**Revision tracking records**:
++++++++++++++++++++

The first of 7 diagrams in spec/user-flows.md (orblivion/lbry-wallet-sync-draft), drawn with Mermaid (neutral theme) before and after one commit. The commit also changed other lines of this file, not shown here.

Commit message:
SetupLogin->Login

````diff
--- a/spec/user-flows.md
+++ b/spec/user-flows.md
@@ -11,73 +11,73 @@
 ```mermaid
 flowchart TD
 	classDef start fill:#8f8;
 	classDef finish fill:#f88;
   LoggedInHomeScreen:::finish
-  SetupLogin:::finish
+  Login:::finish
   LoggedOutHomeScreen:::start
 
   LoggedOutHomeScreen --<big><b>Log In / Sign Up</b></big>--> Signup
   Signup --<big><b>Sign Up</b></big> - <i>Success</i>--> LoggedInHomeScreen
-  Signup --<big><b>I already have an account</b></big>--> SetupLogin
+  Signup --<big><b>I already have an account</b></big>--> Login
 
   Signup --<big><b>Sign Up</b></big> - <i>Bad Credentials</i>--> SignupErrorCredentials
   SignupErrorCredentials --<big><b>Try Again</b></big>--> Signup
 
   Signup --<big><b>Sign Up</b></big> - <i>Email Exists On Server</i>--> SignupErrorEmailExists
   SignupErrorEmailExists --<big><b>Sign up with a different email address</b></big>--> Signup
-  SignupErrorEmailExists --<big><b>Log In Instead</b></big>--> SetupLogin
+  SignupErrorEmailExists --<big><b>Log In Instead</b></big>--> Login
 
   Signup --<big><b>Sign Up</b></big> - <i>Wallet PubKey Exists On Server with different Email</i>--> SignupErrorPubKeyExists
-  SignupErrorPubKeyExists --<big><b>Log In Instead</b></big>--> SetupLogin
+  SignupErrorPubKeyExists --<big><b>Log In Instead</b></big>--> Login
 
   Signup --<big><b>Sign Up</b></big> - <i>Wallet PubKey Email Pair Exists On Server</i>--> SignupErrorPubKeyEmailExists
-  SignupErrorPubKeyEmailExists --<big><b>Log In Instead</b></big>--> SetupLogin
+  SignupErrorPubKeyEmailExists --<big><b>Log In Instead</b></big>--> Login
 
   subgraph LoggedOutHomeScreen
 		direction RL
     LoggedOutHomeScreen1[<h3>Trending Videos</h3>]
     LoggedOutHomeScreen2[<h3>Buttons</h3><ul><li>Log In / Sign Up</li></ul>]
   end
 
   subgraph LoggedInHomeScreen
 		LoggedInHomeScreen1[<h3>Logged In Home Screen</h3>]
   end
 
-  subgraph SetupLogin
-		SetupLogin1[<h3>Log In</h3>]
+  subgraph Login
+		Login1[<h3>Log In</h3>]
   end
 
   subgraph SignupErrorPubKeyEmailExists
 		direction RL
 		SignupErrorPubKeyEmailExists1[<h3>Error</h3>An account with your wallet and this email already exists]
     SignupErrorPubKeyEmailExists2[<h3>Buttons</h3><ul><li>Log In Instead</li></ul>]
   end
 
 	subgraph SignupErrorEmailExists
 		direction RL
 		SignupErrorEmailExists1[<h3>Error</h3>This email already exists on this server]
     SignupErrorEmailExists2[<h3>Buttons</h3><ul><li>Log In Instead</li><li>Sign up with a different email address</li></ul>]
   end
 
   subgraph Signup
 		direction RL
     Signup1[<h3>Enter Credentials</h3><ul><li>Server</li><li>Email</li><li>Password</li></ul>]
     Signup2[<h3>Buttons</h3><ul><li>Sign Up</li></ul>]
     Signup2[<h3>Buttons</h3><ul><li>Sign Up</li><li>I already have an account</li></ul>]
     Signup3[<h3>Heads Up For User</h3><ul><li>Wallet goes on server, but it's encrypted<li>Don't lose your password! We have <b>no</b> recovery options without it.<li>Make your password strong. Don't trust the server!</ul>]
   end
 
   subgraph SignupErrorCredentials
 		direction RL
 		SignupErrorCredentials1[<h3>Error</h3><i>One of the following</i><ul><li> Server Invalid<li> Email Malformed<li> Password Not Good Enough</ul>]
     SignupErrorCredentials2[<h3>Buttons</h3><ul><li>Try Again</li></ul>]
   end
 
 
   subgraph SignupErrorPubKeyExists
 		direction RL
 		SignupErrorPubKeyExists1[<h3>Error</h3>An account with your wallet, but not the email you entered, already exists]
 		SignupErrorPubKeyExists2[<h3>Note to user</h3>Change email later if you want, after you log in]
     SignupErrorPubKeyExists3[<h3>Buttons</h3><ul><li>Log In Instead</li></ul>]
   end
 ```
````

++++++++++++++++++++

**Work instructions**:
Please give back all of the records exactly as written.

**Your solution**:
The first of 7 diagrams in spec/user-flows.md (orblivion/lbry-wallet-sync-draft), drawn with Mermaid (neutral theme) before and after one commit. The commit also changed other lines of this file, not shown here.

Commit message:
SetupLogin->Login

````diff
--- a/spec/user-flows.md
+++ b/spec/user-flows.md
@@ -11,73 +11,73 @@
 ```mermaid
 flowchart TD
 	classDef start fill:#8f8;
 	classDef finish fill:#f88;
   LoggedInHomeScreen:::finish
-  SetupLogin:::finish
+  Login:::finish
   LoggedOutHomeScreen:::start
 
   LoggedOutHomeScreen --<big><b>Log In / Sign Up</b></big>--> Signup
   Signup --<big><b>Sign Up</b></big> - <i>Success</i>--> LoggedInHomeScreen
-  Signup --<big><b>I already have an account</b></big>--> SetupLogin
+  Signup --<big><b>I already have an account</b></big>--> Login
 
   Signup --<big><b>Sign Up</b></big> - <i>Bad Credentials</i>--> SignupErrorCredentials
   SignupErrorCredentials --<big><b>Try Again</b></big>--> Signup
 
   Signup --<big><b>Sign Up</b></big> - <i>Email Exists On Server</i>--> SignupErrorEmailExists
   SignupErrorEmailExists --<big><b>Sign up with a different email address</b></big>--> Signup
-  SignupErrorEmailExists --<big><b>Log In Instead</b></big>--> SetupLogin
+  SignupErrorEmailExists --<big><b>Log In Instead</b></big>--> Login
 
   Signup --<big><b>Sign Up</b></big> - <i>Wallet PubKey Exists On Server with different Email</i>--> SignupErrorPubKeyExists
-  SignupErrorPubKeyExists --<big><b>Log In Instead</b></big>--> SetupLogin
+  SignupErrorPubKeyExists --<big><b>Log In Instead</b></big>--> Login
 
   Signup --<big><b>Sign Up</b></big> - <i>Wallet PubKey Email Pair Exists On Server</i>--> SignupErrorPubKeyEmailExists
-  SignupErrorPubKeyEmailExists --<big><b>Log In Instead</b></big>--> SetupLogin
+  SignupErrorPubKeyEmailExists --<big><b>Log In Instead</b></big>--> Login
 
   subgraph LoggedOutHomeScreen
 		direction RL
     LoggedOutHomeScreen1[<h3>Trending Videos</h3>]
     LoggedOutHomeScreen2[<h3>Buttons</h3><ul><li>Log In / Sign Up</li></ul>]
   end
 
   subgraph LoggedInHomeScreen
 		LoggedInHomeScreen1[<h3>Logged In Home Screen</h3>]
   end
 
-  subgraph SetupLogin
-		SetupLogin1[<h3>Log In</h3>]
+  subgraph Login
+		Login1[<h3>Log In</h3>]
   end
 
   subgraph SignupErrorPubKeyEmailExists
 		direction RL
 		SignupErrorPubKeyEmailExists1[<h3>Error</h3>An account with your wallet and this email already exists]
     SignupErrorPubKeyEmailExists2[<h3>Buttons</h3><ul><li>Log In Instead</li></ul>]
   end
 
 	subgraph SignupErrorEmailExists
 		direction RL
 		SignupErrorEmailExists1[<h3>Error</h3>This email already exists on this server]
     SignupErrorEmailExists2[<h3>Buttons</h3><ul><li>Log In Instead</li><li>Sign up with a different email address</li></ul>]
   end
 
   subgraph Signup
 		direction RL
     Signup1[<h3>Enter Credentials</h3><ul><li>Server</li><li>Email</li><li>Password</li></ul>]
     Signup2[<h3>Buttons</h3><ul><li>Sign Up</li></ul>]
     Signup2[<h3>Buttons</h3><ul><li>Sign Up</li><li>I already have an account</li></ul>]
     Signup3[<h3>Heads Up For User</h3><ul><li>Wallet goes on server, but it's encrypted<li>Don't lose your password! We have <b>no</b> recovery options without it.<li>Make your password strong. Don't trust the server!</ul>]
   end
 
   subgraph SignupErrorCredentials
 		direction RL
 		SignupErrorCredentials1[<h3>Error</h3><i>One of the following</i><ul><li> Server Invalid<li> Email Malformed<li> Password Not Good Enough</ul>]
     SignupErrorCredentials2[<h3>Buttons</h3><ul><li>Try Again</li></ul>]
   end
 
 
   subgraph SignupErrorPubKeyExists
 		direction RL
 		SignupErrorPubKeyExists1[<h3>Error</h3>An account with your wallet, but not the email you entered, already exists]
 		SignupErrorPubKeyExists2[<h3>Note to user</h3>Change email later if you want, after you log in]
     SignupErrorPubKeyExists3[<h3>Buttons</h3><ul><li>Log In Instead</li></ul>]
   end
 ```
````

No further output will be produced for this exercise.